§ **Work instruction**: What is the number of lines below that contain the word "endomorphism"? Respond with that number alone.

[Listed entries Boundary: Start]

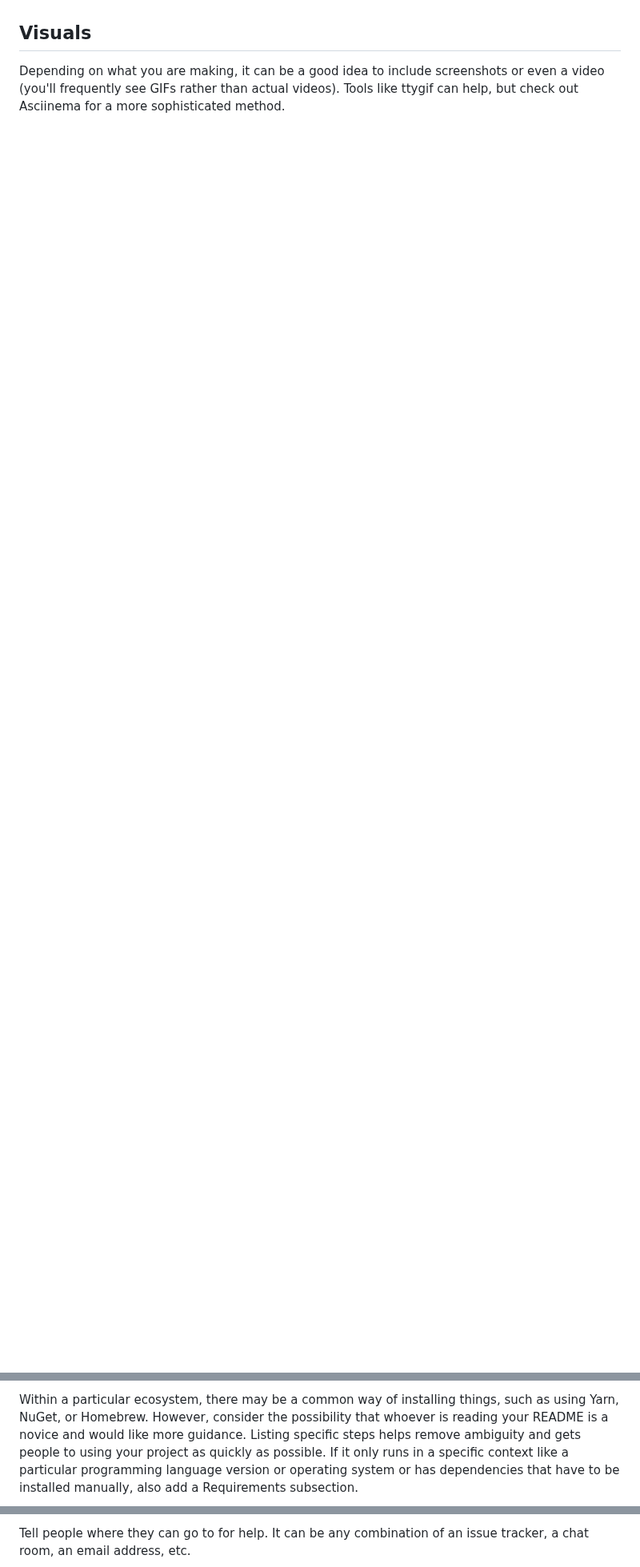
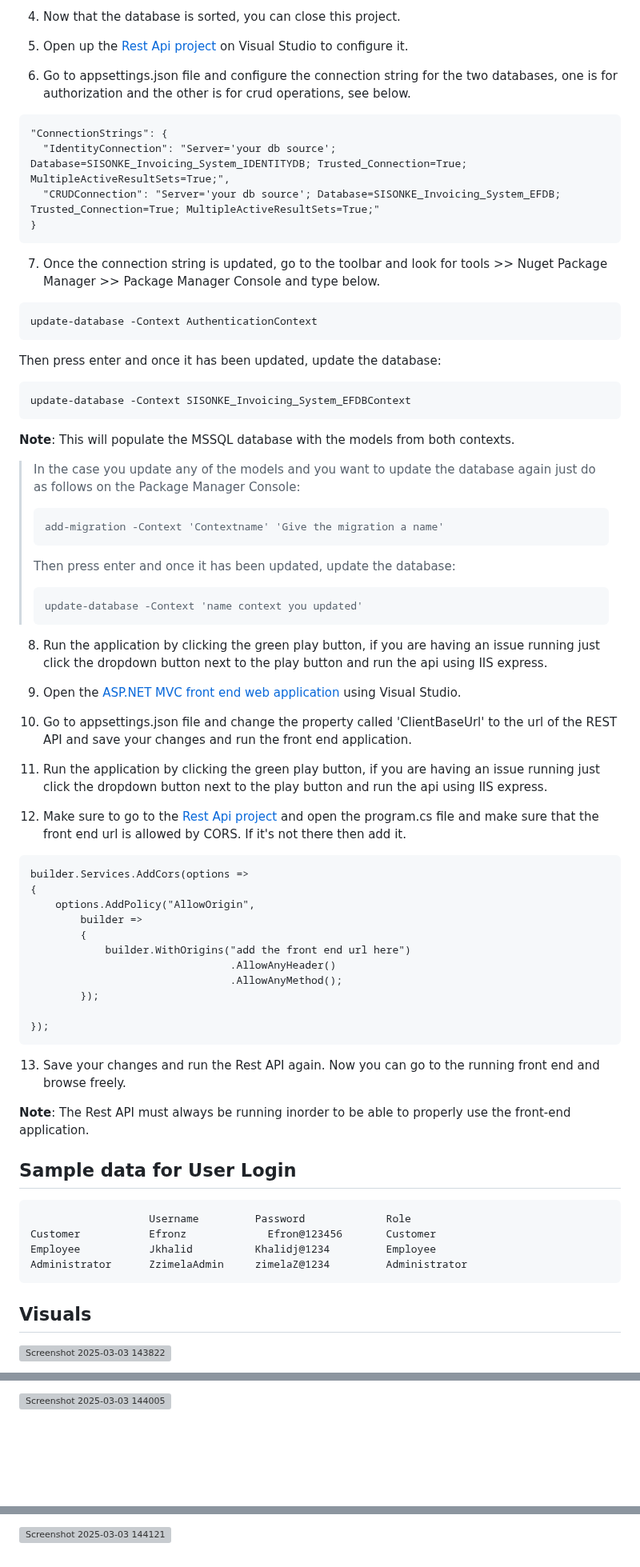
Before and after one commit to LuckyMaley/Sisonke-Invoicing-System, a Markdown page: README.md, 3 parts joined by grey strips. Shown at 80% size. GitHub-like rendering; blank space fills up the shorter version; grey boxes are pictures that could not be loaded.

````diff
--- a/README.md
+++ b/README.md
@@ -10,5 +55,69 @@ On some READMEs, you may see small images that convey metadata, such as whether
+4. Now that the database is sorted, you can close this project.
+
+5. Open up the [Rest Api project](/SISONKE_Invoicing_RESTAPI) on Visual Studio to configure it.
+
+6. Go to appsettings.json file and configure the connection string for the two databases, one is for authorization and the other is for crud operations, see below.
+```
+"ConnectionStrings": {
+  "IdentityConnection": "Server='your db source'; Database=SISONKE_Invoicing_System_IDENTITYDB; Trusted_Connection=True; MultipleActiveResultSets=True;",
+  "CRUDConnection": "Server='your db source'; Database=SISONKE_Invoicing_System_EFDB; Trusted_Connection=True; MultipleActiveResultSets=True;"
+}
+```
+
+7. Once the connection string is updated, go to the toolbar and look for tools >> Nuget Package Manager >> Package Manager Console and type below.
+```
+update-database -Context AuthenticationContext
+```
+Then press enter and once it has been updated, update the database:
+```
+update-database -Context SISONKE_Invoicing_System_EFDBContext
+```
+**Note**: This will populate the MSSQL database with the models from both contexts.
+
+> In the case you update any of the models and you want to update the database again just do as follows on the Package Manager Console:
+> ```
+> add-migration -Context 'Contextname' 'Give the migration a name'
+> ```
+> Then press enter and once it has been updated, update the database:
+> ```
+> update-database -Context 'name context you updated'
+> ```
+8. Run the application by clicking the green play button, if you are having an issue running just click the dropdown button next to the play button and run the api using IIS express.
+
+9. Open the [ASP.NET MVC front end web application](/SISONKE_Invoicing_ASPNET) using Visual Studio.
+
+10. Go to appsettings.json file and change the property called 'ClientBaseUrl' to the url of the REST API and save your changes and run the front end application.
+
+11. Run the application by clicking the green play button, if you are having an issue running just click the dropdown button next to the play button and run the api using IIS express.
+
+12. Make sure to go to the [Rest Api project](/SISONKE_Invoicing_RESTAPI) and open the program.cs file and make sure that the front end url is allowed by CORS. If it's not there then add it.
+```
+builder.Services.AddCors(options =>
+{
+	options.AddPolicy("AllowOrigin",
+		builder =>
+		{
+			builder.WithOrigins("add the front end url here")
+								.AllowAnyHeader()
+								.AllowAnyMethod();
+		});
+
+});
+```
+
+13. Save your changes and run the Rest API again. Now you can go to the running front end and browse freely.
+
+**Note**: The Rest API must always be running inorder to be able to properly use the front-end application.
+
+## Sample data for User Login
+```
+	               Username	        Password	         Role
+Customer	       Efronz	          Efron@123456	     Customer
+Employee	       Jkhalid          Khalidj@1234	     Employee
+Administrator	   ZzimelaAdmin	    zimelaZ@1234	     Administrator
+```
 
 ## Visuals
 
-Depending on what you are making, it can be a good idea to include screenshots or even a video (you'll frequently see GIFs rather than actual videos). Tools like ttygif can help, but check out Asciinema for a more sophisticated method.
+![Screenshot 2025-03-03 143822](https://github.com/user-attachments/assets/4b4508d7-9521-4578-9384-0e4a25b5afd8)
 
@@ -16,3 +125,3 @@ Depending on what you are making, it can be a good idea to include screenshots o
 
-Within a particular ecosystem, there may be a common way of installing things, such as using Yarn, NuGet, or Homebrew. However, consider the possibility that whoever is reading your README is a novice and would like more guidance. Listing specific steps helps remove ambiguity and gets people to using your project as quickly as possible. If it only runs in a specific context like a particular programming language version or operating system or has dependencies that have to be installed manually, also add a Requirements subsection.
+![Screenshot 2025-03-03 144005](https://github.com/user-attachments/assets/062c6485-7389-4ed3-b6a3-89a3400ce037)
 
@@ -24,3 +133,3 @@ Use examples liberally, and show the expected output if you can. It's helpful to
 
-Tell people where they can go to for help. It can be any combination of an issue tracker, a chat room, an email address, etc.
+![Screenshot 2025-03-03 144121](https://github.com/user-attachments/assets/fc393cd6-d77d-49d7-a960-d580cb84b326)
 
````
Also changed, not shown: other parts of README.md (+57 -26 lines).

[Listed entries Boundary: End]
[Listed entries Boundary: Start]

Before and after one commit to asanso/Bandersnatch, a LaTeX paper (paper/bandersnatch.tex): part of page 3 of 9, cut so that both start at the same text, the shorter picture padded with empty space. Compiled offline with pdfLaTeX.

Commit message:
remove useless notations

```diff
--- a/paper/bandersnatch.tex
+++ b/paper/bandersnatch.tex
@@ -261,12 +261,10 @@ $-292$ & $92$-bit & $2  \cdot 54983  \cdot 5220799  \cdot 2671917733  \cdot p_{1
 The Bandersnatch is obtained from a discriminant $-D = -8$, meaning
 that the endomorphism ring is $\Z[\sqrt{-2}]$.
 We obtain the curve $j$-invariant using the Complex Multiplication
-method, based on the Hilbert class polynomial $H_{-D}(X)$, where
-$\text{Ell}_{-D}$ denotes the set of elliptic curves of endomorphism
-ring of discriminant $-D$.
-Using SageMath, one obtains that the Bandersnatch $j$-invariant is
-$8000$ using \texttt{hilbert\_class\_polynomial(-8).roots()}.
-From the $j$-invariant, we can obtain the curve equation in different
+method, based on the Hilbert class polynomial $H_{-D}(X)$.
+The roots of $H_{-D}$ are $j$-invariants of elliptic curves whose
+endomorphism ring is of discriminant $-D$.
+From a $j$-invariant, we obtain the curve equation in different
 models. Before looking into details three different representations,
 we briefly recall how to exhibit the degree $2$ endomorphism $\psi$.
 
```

[Listed entries Boundary: End]

§ **Answer space**: 4